_Material to process_.
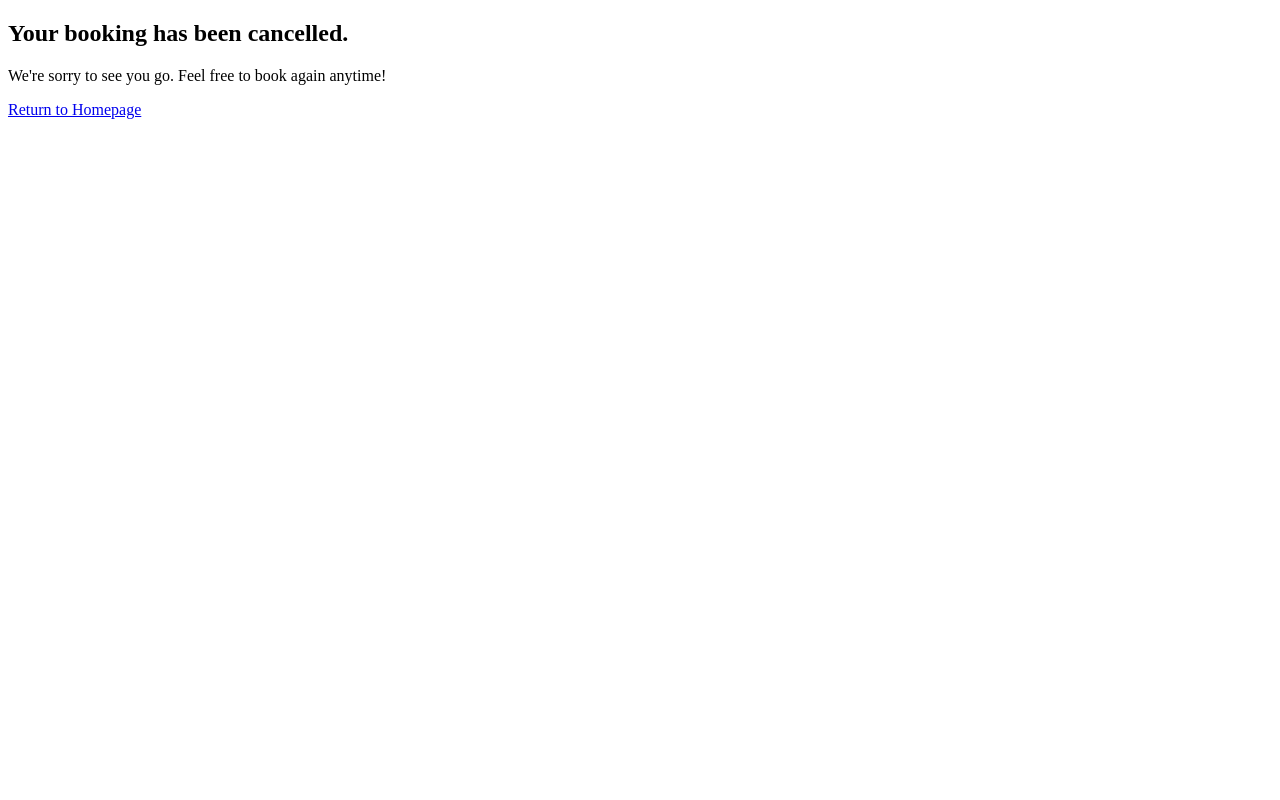
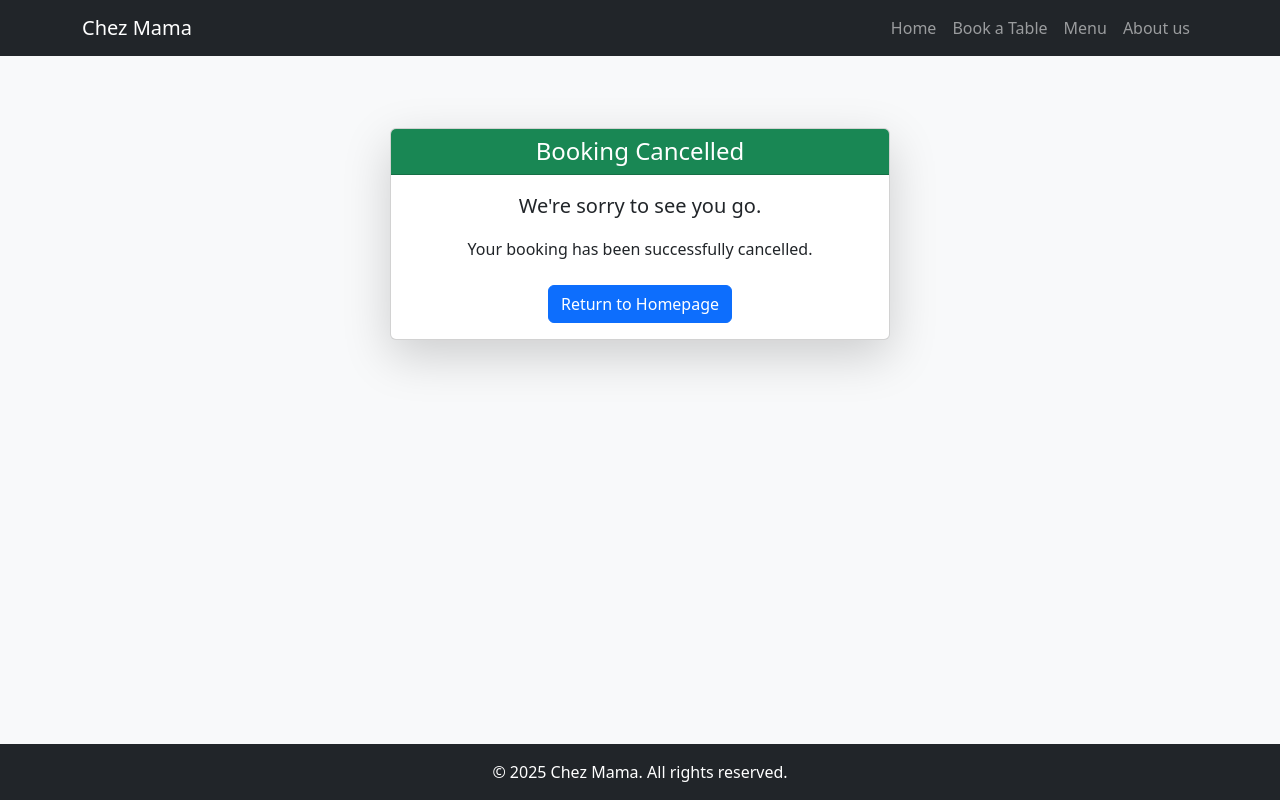
Before and after one commit to Vinsengi/restaurant-booking-app, a Django app: page /cancel-success/ in a window 1280 px wide. Run offline with Django 5.2, Linux system fonts and the light colour scheme.

Commit message:
update & style cancel-success page

```diff
--- a/bookings/templates/bookings/cancel_success.html
+++ b/bookings/templates/bookings/cancel_success.html
@@ -1,11 +1,17 @@
-<!DOCTYPE html>
-<html>
-<head>
-    <title>Booking Cancelled</title>
-</head>
-<body>
-    <h2>Your booking has been cancelled.</h2>
-    <p>We're sorry to see you go. Feel free to book again anytime!</p>
-    <a href="{% url 'home' %}">Return to Homepage</a>
-</body>
-</html>
+{% extends "bookings/base.html" %}
+{% block title %}Booking Cancelled{% endblock %}
+
+{% block content %}
+<div class="container mt-5">
+  <div class="card shadow-lg mx-auto" style="max-width: 500px;">
+    <div class="card-header bg-success text-white text-center">
+      <h4 class="mb-0">Booking Cancelled</h4>
+    </div>
+    <div class="card-body text-center">
+      <p class="lead mb-3">We're sorry to see you go.</p>
+      <p class="mb-4">Your booking has been successfully cancelled.</p>
+      <a href="{% url 'home' %}" class="btn btn-primary">Return to Homepage</a>
+    </div>
+  </div>
+</div>
+{% endblock %}
```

_Exercise instructions_.
Number of lines above that include "title": state it and nothing else.

_Final answer_.
2